## Activity
Each entry below must be written out exactly, with pictures left out.

--- Records for this exercise Enclosed Below ---

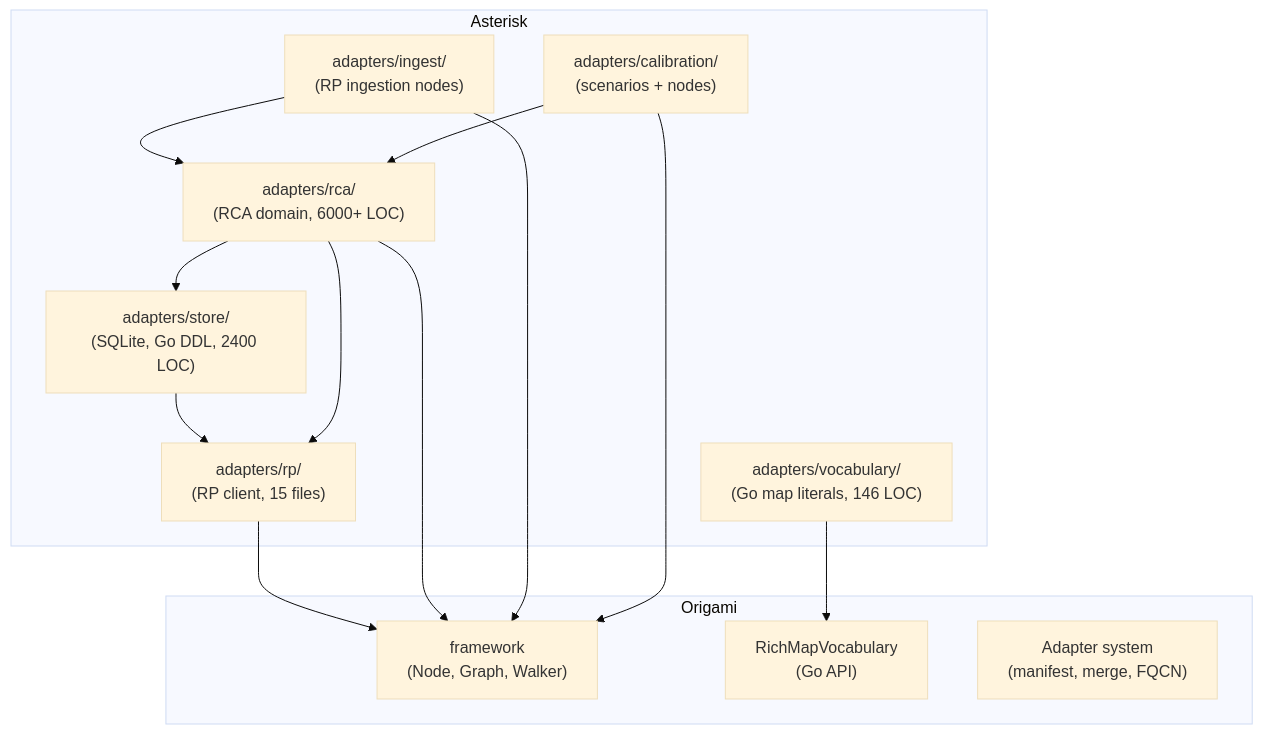
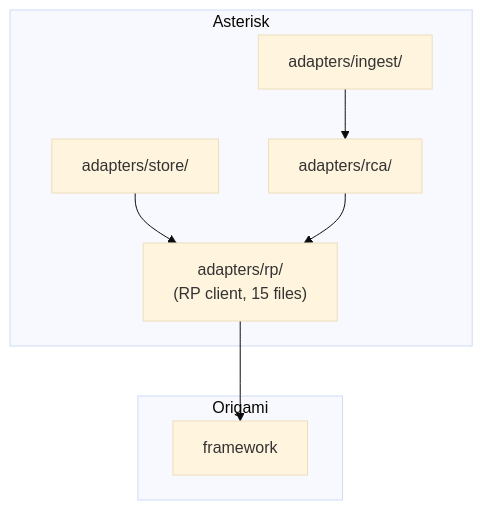
One commit to dpopsuev/asterisk changed the first of 2 diagrams in .cursor/contracts/draft/adapter-migration.md. Above: the diagram before and after it, drawn with Mermaid (base theme). The commit also changed other lines of this file and 5 other files, not shown here.

````diff
--- a/.cursor/contracts/draft/adapter-migration.md
+++ b/.cursor/contracts/draft/adapter-migration.md
@@ -31,26 +18,16 @@
 ```mermaid
 flowchart TB
   subgraph asterisk [Asterisk]
     rp["adapters/rp/\n(RP client, 15 files)"]
-    store["adapters/store/\n(SQLite, Go DDL, 2400 LOC)"]
-    vocab["adapters/vocabulary/\n(Go map literals, 146 LOC)"]
-    rca["adapters/rca/\n(RCA domain, 6000+ LOC)"]
-    ingest["adapters/ingest/\n(RP ingestion nodes)"]
-    cal["adapters/calibration/\n(scenarios + nodes)"]
+    store["adapters/store/"]
+    rca["adapters/rca/"]
+    ingest["adapters/ingest/"]
   end
   subgraph origami [Origami]
-    fw["framework\n(Node, Graph, Walker)"]
-    richVocab["RichMapVocabulary\n(Go API)"]
-    adapterSys["Adapter system\n(manifest, merge, FQCN)"]
+    fw["framework"]
   end
   rp --> fw
   store --> rp
   rca --> rp
-  rca --> store
-  rca --> fw
   ingest --> rca
-  ingest --> fw
-  vocab --> richVocab
-  cal --> rca
-  cal --> fw
 ```
````
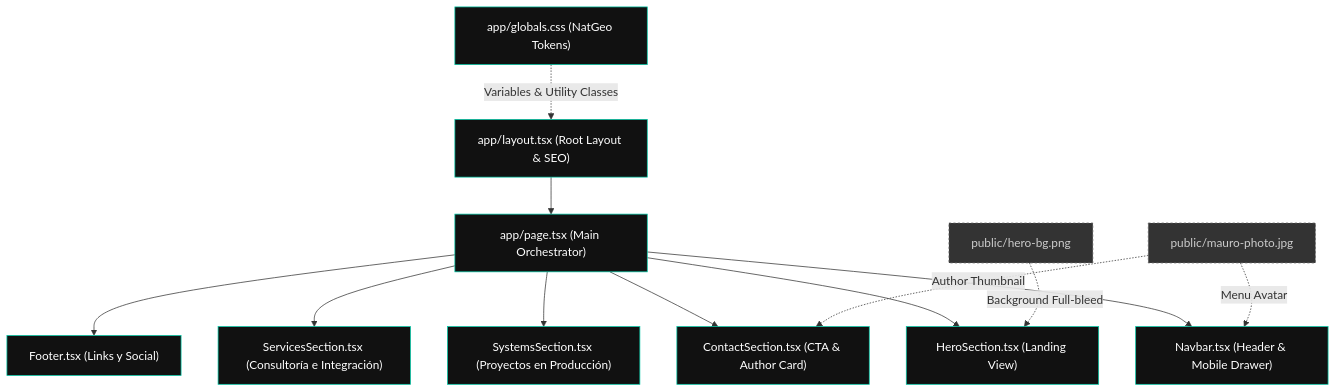
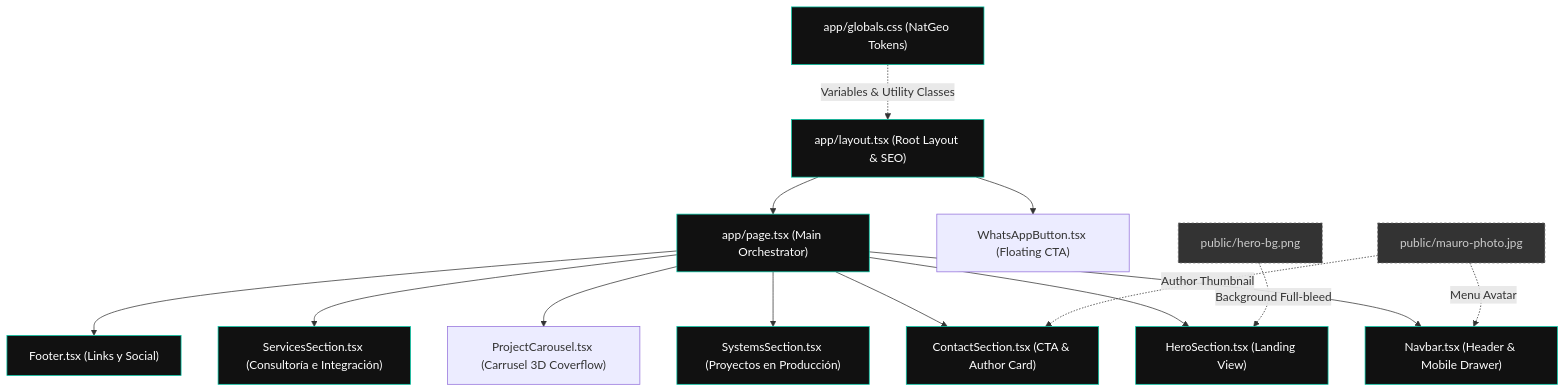
One commit to mauriciojilabert-svg/portafolio-mauro-dev changed the diagram in AI_CONTEXT.md. Above: the diagram before and after it, drawn with Mermaid. The commit also changed other lines of this file, not shown here.

Commit message:
docs: actualizar AI_CONTEXT.md con detalles de Swiper, ProjectCarousel y WhatsAppButton

````diff
--- a/AI_CONTEXT.md
+++ b/AI_CONTEXT.md
@@ -27,41 +27,45 @@
 ```mermaid
 graph TD
     %% Archivos Principales
     Layout["app/layout.tsx (Root Layout & SEO)"]
     Page["app/page.tsx (Main Orchestrator)"]
     GlobalCSS["app/globals.css (NatGeo Tokens)"]
 
     %% Componentes UI
     Nav["Navbar.tsx (Header & Mobile Drawer)"]
     Hero["HeroSection.tsx (Landing View)"]
     Sys["SystemsSection.tsx (Proyectos en Producción)"]
+    Carousel["ProjectCarousel.tsx (Carrusel 3D Coverflow)"]
     Serv["ServicesSection.tsx (Consultoría e Integración)"]
     Cont["ContactSection.tsx (CTA & Author Card)"]
     Foot["Footer.tsx (Links y Social)"]
+    WhatsApp["WhatsAppButton.tsx (Floating CTA)"]
 
     %% Assets
     HeroBg["public/hero-bg.png"]
     MauroImg["public/mauro-photo.jpg"]
 
     %% Relaciones
     Layout --> Page
+    Layout --> WhatsApp
     GlobalCSS -.->|Variables & Utility Classes| Layout
     
     Page --> Nav
     Page --> Hero
     Page --> Sys
+    Page --> Carousel
     Page --> Serv
     Page --> Cont
     Page --> Foot
 
     %% Dependencias de Assets
     HeroBg -.->|Background Full-bleed| Hero
     MauroImg -.->|Author Thumbnail| Cont
     MauroImg -.->|Menu Avatar| Nav
     
     classDef file fill:#111,stroke:#00c9a7,stroke-width:1px,color:#fff;
     classDef asset fill:#333,stroke:#666,stroke-width:1px,color:#ccc,stroke-dasharray: 3 3;
     
     class Layout,Page,GlobalCSS,Nav,Hero,Sys,Serv,Cont,Foot file;
     class HeroBg,MauroImg asset;
 ```
````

--- End of Enclosed Records for this exercise ---

## Answer space
One commit to dpopsuev/asterisk changed the first of 2 diagrams in .cursor/contracts/draft/adapter-migration.md. Above: the diagram before and after it, drawn with Mermaid (base theme). The commit also changed other lines of this file and 5 other files, not shown here.

````diff
--- a/.cursor/contracts/draft/adapter-migration.md
+++ b/.cursor/contracts/draft/adapter-migration.md
@@ -31,26 +18,16 @@
 ```mermaid
 flowchart TB
   subgraph asterisk [Asterisk]
     rp["adapters/rp/\n(RP client, 15 files)"]
-    store["adapters/store/\n(SQLite, Go DDL, 2400 LOC)"]
-    vocab["adapters/vocabulary/\n(Go map literals, 146 LOC)"]
-    rca["adapters/rca/\n(RCA domain, 6000+ LOC)"]
-    ingest["adapters/ingest/\n(RP ingestion nodes)"]
-    cal["adapters/calibration/\n(scenarios + nodes)"]
+    store["adapters/store/"]
+    rca["adapters/rca/"]
+    ingest["adapters/ingest/"]
   end
   subgraph origami [Origami]
-    fw["framework\n(Node, Graph, Walker)"]
-    richVocab["RichMapVocabulary\n(Go API)"]
-    adapterSys["Adapter system\n(manifest, merge, FQCN)"]
+    fw["framework"]
   end
   rp --> fw
   store --> rp
   rca --> rp
-  rca --> store
-  rca --> fw
   ingest --> rca
-  ingest --> fw
-  vocab --> richVocab
-  cal --> rca
-  cal --> fw
 ```
````
One commit to mauriciojilabert-svg/portafolio-mauro-dev changed the diagram in AI_CONTEXT.md. Above: the diagram before and after it, drawn with Mermaid. The commit also changed other lines of this file, not shown here.

Commit message:
docs: actualizar AI_CONTEXT.md con detalles de Swiper, ProjectCarousel y WhatsAppButton

````diff
--- a/AI_CONTEXT.md
+++ b/AI_CONTEXT.md
@@ -27,41 +27,45 @@
 ```mermaid
 graph TD
     %% Archivos Principales
     Layout["app/layout.tsx (Root Layout & SEO)"]
     Page["app/page.tsx (Main Orchestrator)"]
     GlobalCSS["app/globals.css (NatGeo Tokens)"]
 
     %% Componentes UI
     Nav["Navbar.tsx (Header & Mobile Drawer)"]
     Hero["HeroSection.tsx (Landing View)"]
     Sys["SystemsSection.tsx (Proyectos en Producción)"]
+    Carousel["ProjectCarousel.tsx (Carrusel 3D Coverflow)"]
     Serv["ServicesSection.tsx (Consultoría e Integración)"]
     Cont["ContactSection.tsx (CTA & Author Card)"]
     Foot["Footer.tsx (Links y Social)"]
+    WhatsApp["WhatsAppButton.tsx (Floating CTA)"]
 
     %% Assets
     HeroBg["public/hero-bg.png"]
     MauroImg["public/mauro-photo.jpg"]
 
     %% Relaciones
     Layout --> Page
+    Layout --> WhatsApp
     GlobalCSS -.->|Variables & Utility Classes| Layout
     
     Page --> Nav
     Page --> Hero
     Page --> Sys
+    Page --> Carousel
     Page --> Serv
     Page --> Cont
     Page --> Foot
 
     %% Dependencias de Assets
     HeroBg -.->|Background Full-bleed| Hero
     MauroImg -.->|Author Thumbnail| Cont
     MauroImg -.->|Menu Avatar| Nav
     
     classDef file fill:#111,stroke:#00c9a7,stroke-width:1px,color:#fff;
     classDef asset fill:#333,stroke:#666,stroke-width:1px,color:#ccc,stroke-dasharray: 3 3;
     
     class Layout,Page,GlobalCSS,Nav,Hero,Sys,Serv,Cont,Foot file;
     class HeroBg,MauroImg asset;
 ```
````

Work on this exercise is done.